─── ENTRIES PROVIDED
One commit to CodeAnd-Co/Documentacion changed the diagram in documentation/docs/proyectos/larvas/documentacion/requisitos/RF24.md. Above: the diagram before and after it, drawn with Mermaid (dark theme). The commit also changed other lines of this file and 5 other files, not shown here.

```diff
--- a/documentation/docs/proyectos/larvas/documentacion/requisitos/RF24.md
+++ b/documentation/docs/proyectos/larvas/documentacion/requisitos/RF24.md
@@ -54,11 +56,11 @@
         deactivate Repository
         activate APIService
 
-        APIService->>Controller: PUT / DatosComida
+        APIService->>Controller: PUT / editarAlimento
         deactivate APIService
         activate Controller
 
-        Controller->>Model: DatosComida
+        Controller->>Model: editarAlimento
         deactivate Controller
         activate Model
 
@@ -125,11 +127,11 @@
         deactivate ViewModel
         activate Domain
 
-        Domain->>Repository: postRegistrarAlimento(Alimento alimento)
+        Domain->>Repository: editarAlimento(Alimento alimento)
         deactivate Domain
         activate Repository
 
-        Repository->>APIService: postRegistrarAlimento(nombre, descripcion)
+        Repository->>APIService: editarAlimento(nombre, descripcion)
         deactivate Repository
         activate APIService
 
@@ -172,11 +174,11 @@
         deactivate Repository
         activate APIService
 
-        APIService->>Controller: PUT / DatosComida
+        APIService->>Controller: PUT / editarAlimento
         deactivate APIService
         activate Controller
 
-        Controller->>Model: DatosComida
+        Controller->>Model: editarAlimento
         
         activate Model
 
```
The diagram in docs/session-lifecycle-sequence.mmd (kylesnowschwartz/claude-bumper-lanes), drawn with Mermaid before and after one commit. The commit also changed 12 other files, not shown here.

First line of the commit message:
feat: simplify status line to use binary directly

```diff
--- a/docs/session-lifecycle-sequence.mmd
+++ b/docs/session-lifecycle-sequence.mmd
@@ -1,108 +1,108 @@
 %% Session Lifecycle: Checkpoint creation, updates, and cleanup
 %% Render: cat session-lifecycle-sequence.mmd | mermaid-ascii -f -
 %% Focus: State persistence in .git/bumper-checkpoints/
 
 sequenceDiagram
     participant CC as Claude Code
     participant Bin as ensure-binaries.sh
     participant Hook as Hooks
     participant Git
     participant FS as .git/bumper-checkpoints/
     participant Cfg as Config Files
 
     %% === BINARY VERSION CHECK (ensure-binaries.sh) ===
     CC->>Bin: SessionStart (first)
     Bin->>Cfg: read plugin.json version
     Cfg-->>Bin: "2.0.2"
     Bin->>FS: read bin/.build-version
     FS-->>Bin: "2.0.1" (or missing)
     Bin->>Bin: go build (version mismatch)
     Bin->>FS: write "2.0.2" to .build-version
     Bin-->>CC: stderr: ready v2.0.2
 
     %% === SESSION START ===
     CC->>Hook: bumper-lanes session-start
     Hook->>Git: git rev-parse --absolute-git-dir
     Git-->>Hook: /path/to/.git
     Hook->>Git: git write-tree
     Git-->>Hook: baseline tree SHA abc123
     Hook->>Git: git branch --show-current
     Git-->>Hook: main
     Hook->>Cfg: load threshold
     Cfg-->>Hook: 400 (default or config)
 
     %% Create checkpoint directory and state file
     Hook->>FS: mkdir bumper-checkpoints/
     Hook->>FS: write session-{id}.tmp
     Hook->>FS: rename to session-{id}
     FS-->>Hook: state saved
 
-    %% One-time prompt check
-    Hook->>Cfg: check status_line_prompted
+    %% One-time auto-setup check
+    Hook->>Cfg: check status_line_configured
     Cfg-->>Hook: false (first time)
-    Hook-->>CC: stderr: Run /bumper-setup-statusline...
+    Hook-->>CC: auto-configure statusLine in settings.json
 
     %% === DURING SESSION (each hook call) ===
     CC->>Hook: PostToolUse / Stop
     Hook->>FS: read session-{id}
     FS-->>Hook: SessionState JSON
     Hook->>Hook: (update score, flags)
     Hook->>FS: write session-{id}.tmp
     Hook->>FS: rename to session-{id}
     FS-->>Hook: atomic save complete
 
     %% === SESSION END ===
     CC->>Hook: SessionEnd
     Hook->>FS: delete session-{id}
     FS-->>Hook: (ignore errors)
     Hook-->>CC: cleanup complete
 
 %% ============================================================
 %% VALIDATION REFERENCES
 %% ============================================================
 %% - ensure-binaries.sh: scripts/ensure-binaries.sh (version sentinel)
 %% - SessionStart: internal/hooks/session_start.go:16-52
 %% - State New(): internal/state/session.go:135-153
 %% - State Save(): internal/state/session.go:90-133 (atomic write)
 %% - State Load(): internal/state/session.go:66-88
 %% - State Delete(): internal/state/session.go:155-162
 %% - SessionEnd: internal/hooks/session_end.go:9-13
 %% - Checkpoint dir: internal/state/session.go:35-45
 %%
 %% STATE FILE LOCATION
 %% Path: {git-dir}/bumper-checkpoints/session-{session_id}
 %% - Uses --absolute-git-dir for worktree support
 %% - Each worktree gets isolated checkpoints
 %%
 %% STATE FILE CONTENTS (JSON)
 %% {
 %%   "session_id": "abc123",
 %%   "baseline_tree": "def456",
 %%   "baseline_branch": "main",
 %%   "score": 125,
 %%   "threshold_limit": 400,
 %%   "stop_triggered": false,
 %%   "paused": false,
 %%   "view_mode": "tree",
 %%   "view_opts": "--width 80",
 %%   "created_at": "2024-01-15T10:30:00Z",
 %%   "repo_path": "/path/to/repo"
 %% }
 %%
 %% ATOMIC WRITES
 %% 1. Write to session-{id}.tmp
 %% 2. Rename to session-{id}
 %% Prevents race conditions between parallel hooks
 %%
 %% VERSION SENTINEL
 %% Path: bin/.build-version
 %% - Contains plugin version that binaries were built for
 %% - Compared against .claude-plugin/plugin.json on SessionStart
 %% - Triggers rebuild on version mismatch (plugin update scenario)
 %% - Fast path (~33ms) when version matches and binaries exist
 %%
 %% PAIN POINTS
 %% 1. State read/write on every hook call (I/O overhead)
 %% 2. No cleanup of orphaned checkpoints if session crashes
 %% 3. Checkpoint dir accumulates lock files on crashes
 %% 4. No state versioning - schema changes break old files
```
──────
Each line of the data is to be retyped exactly.

◆ OUTPUT FOR THIS TASK:
One commit to CodeAnd-Co/Documentacion changed the diagram in documentation/docs/proyectos/larvas/documentacion/requisitos/RF24.md. Above: the diagram before and after it, drawn with Mermaid (dark theme). The commit also changed other lines of this file and 5 other files, not shown here.

```diff
--- a/documentation/docs/proyectos/larvas/documentacion/requisitos/RF24.md
+++ b/documentation/docs/proyectos/larvas/documentacion/requisitos/RF24.md
@@ -54,11 +56,11 @@
         deactivate Repository
         activate APIService
 
-        APIService->>Controller: PUT / DatosComida
+        APIService->>Controller: PUT / editarAlimento
         deactivate APIService
         activate Controller
 
-        Controller->>Model: DatosComida
+        Controller->>Model: editarAlimento
         deactivate Controller
         activate Model
 
@@ -125,11 +127,11 @@
         deactivate ViewModel
         activate Domain
 
-        Domain->>Repository: postRegistrarAlimento(Alimento alimento)
+        Domain->>Repository: editarAlimento(Alimento alimento)
         deactivate Domain
         activate Repository
 
-        Repository->>APIService: postRegistrarAlimento(nombre, descripcion)
+        Repository->>APIService: editarAlimento(nombre, descripcion)
         deactivate Repository
         activate APIService
 
@@ -172,11 +174,11 @@
         deactivate Repository
         activate APIService
 
-        APIService->>Controller: PUT / DatosComida
+        APIService->>Controller: PUT / editarAlimento
         deactivate APIService
         activate Controller
 
-        Controller->>Model: DatosComida
+        Controller->>Model: editarAlimento
         
         activate Model
 
```
The diagram in docs/session-lifecycle-sequence.mmd (kylesnowschwartz/claude-bumper-lanes), drawn with Mermaid before and after one commit. The commit also changed 12 other files, not shown here.

First line of the commit message:
feat: simplify status line to use binary directly

```diff
--- a/docs/session-lifecycle-sequence.mmd
+++ b/docs/session-lifecycle-sequence.mmd
@@ -1,108 +1,108 @@
 %% Session Lifecycle: Checkpoint creation, updates, and cleanup
 %% Render: cat session-lifecycle-sequence.mmd | mermaid-ascii -f -
 %% Focus: State persistence in .git/bumper-checkpoints/
 
 sequenceDiagram
     participant CC as Claude Code
     participant Bin as ensure-binaries.sh
     participant Hook as Hooks
     participant Git
     participant FS as .git/bumper-checkpoints/
     participant Cfg as Config Files
 
     %% === BINARY VERSION CHECK (ensure-binaries.sh) ===
     CC->>Bin: SessionStart (first)
     Bin->>Cfg: read plugin.json version
     Cfg-->>Bin: "2.0.2"
     Bin->>FS: read bin/.build-version
     FS-->>Bin: "2.0.1" (or missing)
     Bin->>Bin: go build (version mismatch)
     Bin->>FS: write "2.0.2" to .build-version
     Bin-->>CC: stderr: ready v2.0.2
 
     %% === SESSION START ===
     CC->>Hook: bumper-lanes session-start
     Hook->>Git: git rev-parse --absolute-git-dir
     Git-->>Hook: /path/to/.git
     Hook->>Git: git write-tree
     Git-->>Hook: baseline tree SHA abc123
     Hook->>Git: git branch --show-current
     Git-->>Hook: main
     Hook->>Cfg: load threshold
     Cfg-->>Hook: 400 (default or config)
 
     %% Create checkpoint directory and state file
     Hook->>FS: mkdir bumper-checkpoints/
     Hook->>FS: write session-{id}.tmp
     Hook->>FS: rename to session-{id}
     FS-->>Hook: state saved
 
-    %% One-time prompt check
-    Hook->>Cfg: check status_line_prompted
+    %% One-time auto-setup check
+    Hook->>Cfg: check status_line_configured
     Cfg-->>Hook: false (first time)
-    Hook-->>CC: stderr: Run /bumper-setup-statusline...
+    Hook-->>CC: auto-configure statusLine in settings.json
 
     %% === DURING SESSION (each hook call) ===
     CC->>Hook: PostToolUse / Stop
     Hook->>FS: read session-{id}
     FS-->>Hook: SessionState JSON
     Hook->>Hook: (update score, flags)
     Hook->>FS: write session-{id}.tmp
     Hook->>FS: rename to session-{id}
     FS-->>Hook: atomic save complete
 
     %% === SESSION END ===
     CC->>Hook: SessionEnd
     Hook->>FS: delete session-{id}
     FS-->>Hook: (ignore errors)
     Hook-->>CC: cleanup complete
 
 %% ============================================================
 %% VALIDATION REFERENCES
 %% ============================================================
 %% - ensure-binaries.sh: scripts/ensure-binaries.sh (version sentinel)
 %% - SessionStart: internal/hooks/session_start.go:16-52
 %% - State New(): internal/state/session.go:135-153
 %% - State Save(): internal/state/session.go:90-133 (atomic write)
 %% - State Load(): internal/state/session.go:66-88
 %% - State Delete(): internal/state/session.go:155-162
 %% - SessionEnd: internal/hooks/session_end.go:9-13
 %% - Checkpoint dir: internal/state/session.go:35-45
 %%
 %% STATE FILE LOCATION
 %% Path: {git-dir}/bumper-checkpoints/session-{session_id}
 %% - Uses --absolute-git-dir for worktree support
 %% - Each worktree gets isolated checkpoints
 %%
 %% STATE FILE CONTENTS (JSON)
 %% {
 %%   "session_id": "abc123",
 %%   "baseline_tree": "def456",
 %%   "baseline_branch": "main",
 %%   "score": 125,
 %%   "threshold_limit": 400,
 %%   "stop_triggered": false,
 %%   "paused": false,
 %%   "view_mode": "tree",
 %%   "view_opts": "--width 80",
 %%   "created_at": "2024-01-15T10:30:00Z",
 %%   "repo_path": "/path/to/repo"
 %% }
 %%
 %% ATOMIC WRITES
 %% 1. Write to session-{id}.tmp
 %% 2. Rename to session-{id}
 %% Prevents race conditions between parallel hooks
 %%
 %% VERSION SENTINEL
 %% Path: bin/.build-version
 %% - Contains plugin version that binaries were built for
 %% - Compared against .claude-plugin/plugin.json on SessionStart
 %% - Triggers rebuild on version mismatch (plugin update scenario)
 %% - Fast path (~33ms) when version matches and binaries exist
 %%
 %% PAIN POINTS
 %% 1. State read/write on every hook call (I/O overhead)
 %% 2. No cleanup of orphaned checkpoints if session crashes
 %% 3. Checkpoint dir accumulates lock files on crashes
 %% 4. No state versioning - schema changes break old files
```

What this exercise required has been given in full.